Judging by the way he wrestled and wrangled his bike on the steep sections, pumping limbs like the poorly calibrated pistons of a steam engine, he may well be some distant relative of Fabio Aru; the Italian for whom riding a bike is like some frenzied form of violence.
Race two saw Thomas and Froome, and Dumoulin, cat and mouse a while before consolidating a time gain on Romain Bardet. Not working together, exactly, but accepting a shared goal.
Primoz Roglic was allowed to ride on and snatch a handful of seconds at the line.
Froome, throughout this, was predictably and disgracefully booed and abused. On at least one occasion he had a liquid of some description thrown across him. Fans got very close and almost physical.
He remains stoic and unbending in the face of this.
This pitchfork mob mentality does neither race nor French public any credit, whatever you think of Team Sky, and Froome. In post-race interviews the Sky rider refuses to engage with the subject, calmly batting away questions about his on-the-road treatment.
I do wonder whether he should talk about it. Whether he should call out the idiots who threaten him when he’s vulnerable, deep into huge physical effort, and in no position to defend himself.
Because if he doesn’t, how else does this stop?
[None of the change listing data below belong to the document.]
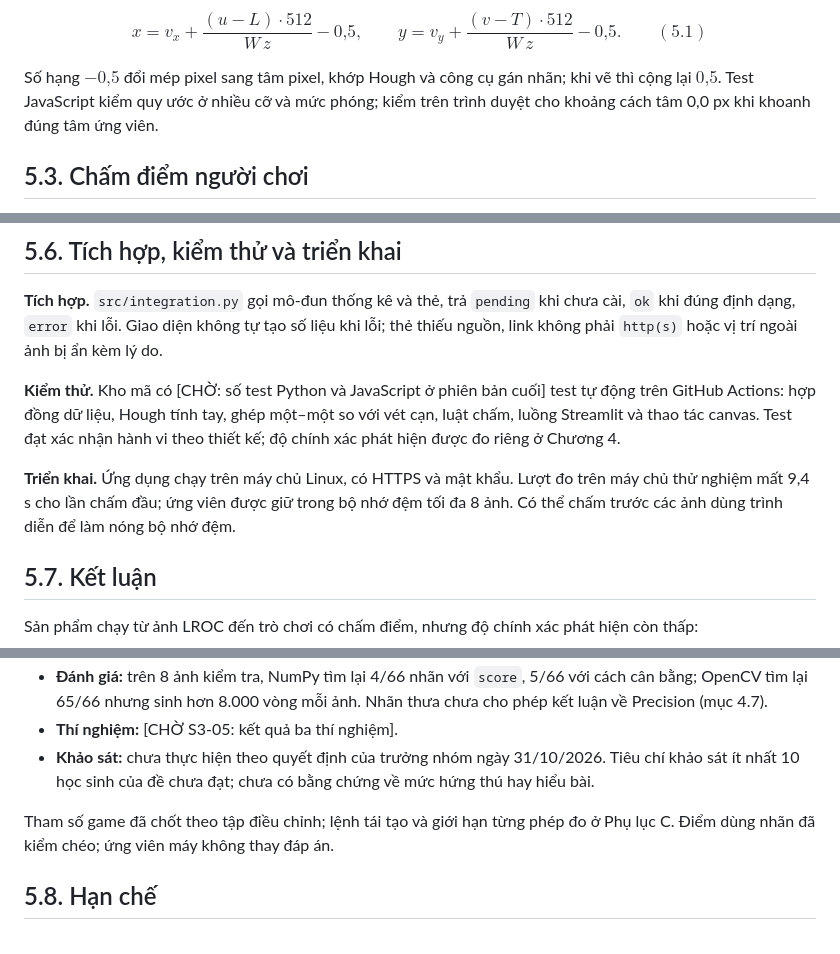
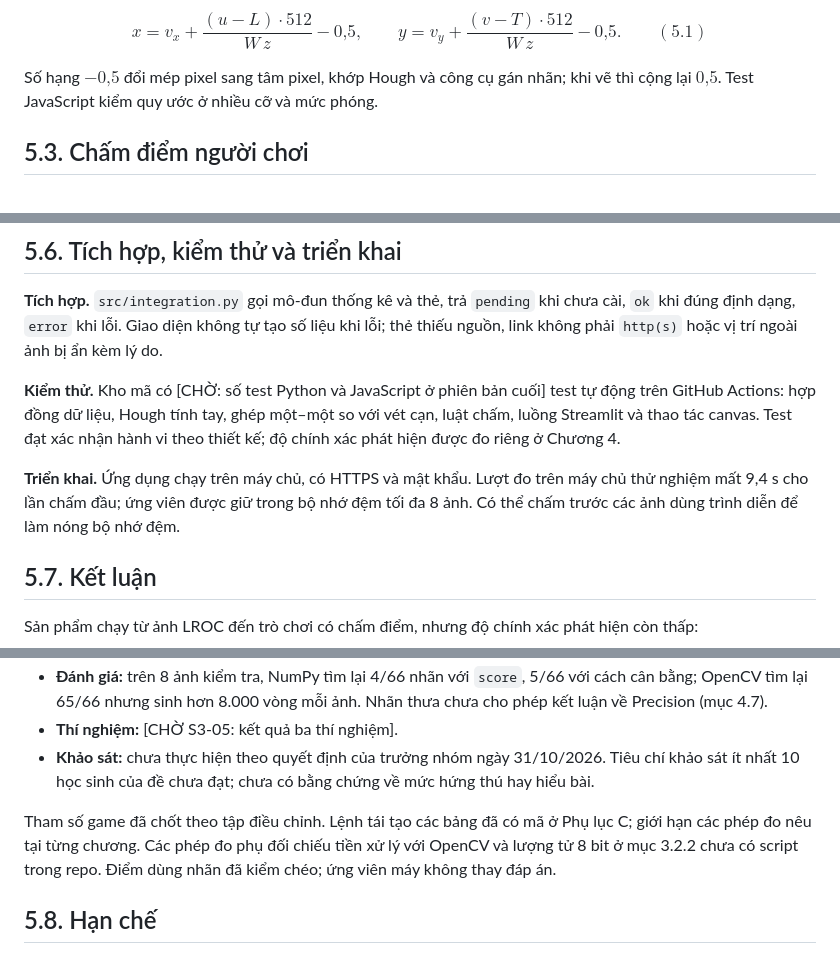
Before and after one commit to Duckcy-Bui/nasa24-crater-stem, a Markdown page: docs/bao_cao/05_chuong_5_he_thong_ket_luan.md, 3 parts joined by grey strips. GitHub-like rendering.

Commit message:
S3-08: sửa theo kiểm độc lập vòng 1
- Chương 1 ghi rõ 241 nhãn gồm 240 chắc chắn và 1 chưa chắc chắn.
- Chương 5 bỏ hai chi tiết chưa có nguồn trong repo; sửa câu dẫn Phụ lục C.
- Phụ lục: vòng lệnh canvas dừng ngay khi một bộ test lỗi.

Co-Authored-By: Claude Opus 5.5 <noreply@anthropic.com>

```diff
--- a/docs/bao_cao/05_chuong_5_he_thong_ket_luan.md
+++ b/docs/bao_cao/05_chuong_5_he_thong_ket_luan.md
@@ -47,7 +47,7 @@ $$
 x = v_x + \frac{(u - L)\cdot 512}{W\,z} - \text{0,5}, \qquad y = v_y + \frac{(v - T)\cdot 512}{W\,z} - \text{0,5}. \qquad (5.1)
 $$
 
-Số hạng $-\text{0,5}$ đổi mép pixel sang tâm pixel, khớp Hough và công cụ gán nhãn; khi vẽ thì cộng lại $\text{0,5}$. Test JavaScript kiểm quy ước ở nhiều cỡ và mức phóng; kiểm trên trình duyệt cho khoảng cách tâm 0,0 px khi khoanh đúng tâm ứng viên.
+Số hạng $-\text{0,5}$ đổi mép pixel sang tâm pixel, khớp Hough và công cụ gán nhãn; khi vẽ thì cộng lại $\text{0,5}$. Test JavaScript kiểm quy ước ở nhiều cỡ và mức phóng.
 
 ## 5.3. Chấm điểm người chơi
 
@@ -89,7 +89,7 @@ Mọi bãi đáp và rover đã đối chiếu đều nằm ngoài ảnh cắt,
 
 **Kiểm thử.** Kho mã có [CHỜ: số test Python và JavaScript ở phiên bản cuối] test tự động trên GitHub Actions: hợp đồng dữ liệu, Hough tính tay, ghép một–một so với vét cạn, luật chấm, luồng Streamlit và thao tác canvas. Test đạt xác nhận hành vi theo thiết kế; độ chính xác phát hiện được đo riêng ở Chương 4.
 
-**Triển khai.** Ứng dụng chạy trên máy chủ Linux, có HTTPS và mật khẩu. Lượt đo trên máy chủ thử nghiệm mất 9,4 s cho lần chấm đầu; ứng viên được giữ trong bộ nhớ đệm tối đa 8 ảnh. Có thể chấm trước các ảnh dùng trình diễn để làm nóng bộ nhớ đệm.
+**Triển khai.** Ứng dụng chạy trên máy chủ, có HTTPS và mật khẩu. Lượt đo trên máy chủ thử nghiệm mất 9,4 s cho lần chấm đầu; ứng viên được giữ trong bộ nhớ đệm tối đa 8 ảnh. Có thể chấm trước các ảnh dùng trình diễn để làm nóng bộ nhớ đệm.
 
 ## 5.7. Kết luận
 
@@ -102,7 +102,7 @@ Sản phẩm chạy từ ảnh LROC đến trò chơi có chấm điểm, nhưng
 - **Thí nghiệm:** [CHỜ S3-05: kết quả ba thí nghiệm].
 - **Khảo sát:** chưa thực hiện theo quyết định của trưởng nhóm ngày 31/10/2026. Tiêu chí khảo sát ít nhất 10 học sinh của đề chưa đạt; chưa có bằng chứng về mức hứng thú hay hiểu bài.
 
-Tham số game đã chốt theo tập điều chỉnh; lệnh tái tạo và giới hạn từng phép đo ở Phụ lục C. Điểm dùng nhãn đã kiểm chéo; ứng viên máy không thay đáp án.
+Tham số game đã chốt theo tập điều chỉnh. Lệnh tái tạo các bảng đã có mã ở Phụ lục C; giới hạn các phép đo nêu tại từng chương. Các phép đo phụ đối chiếu tiền xử lý với OpenCV và lượng tử 8 bit ở mục 3.2.2 chưa có script trong repo. Điểm dùng nhãn đã kiểm chéo; ứng viên máy không thay đáp án.
 
 ## 5.8. Hạn chế
 
```
Also changed, not shown: docs/bao_cao/01_chuong_1_gioi_thieu.md (+1 -1 lines), docs/bao_cao/07_phu_luc.md (+1 -1 lines).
(Top image: By Jaguar MENA – Chris Froome | The First Man to Cycle through the Eurotunnel, CC BY 2.0, https://commons.wikimedia.org/w/index.php?curid=37982072)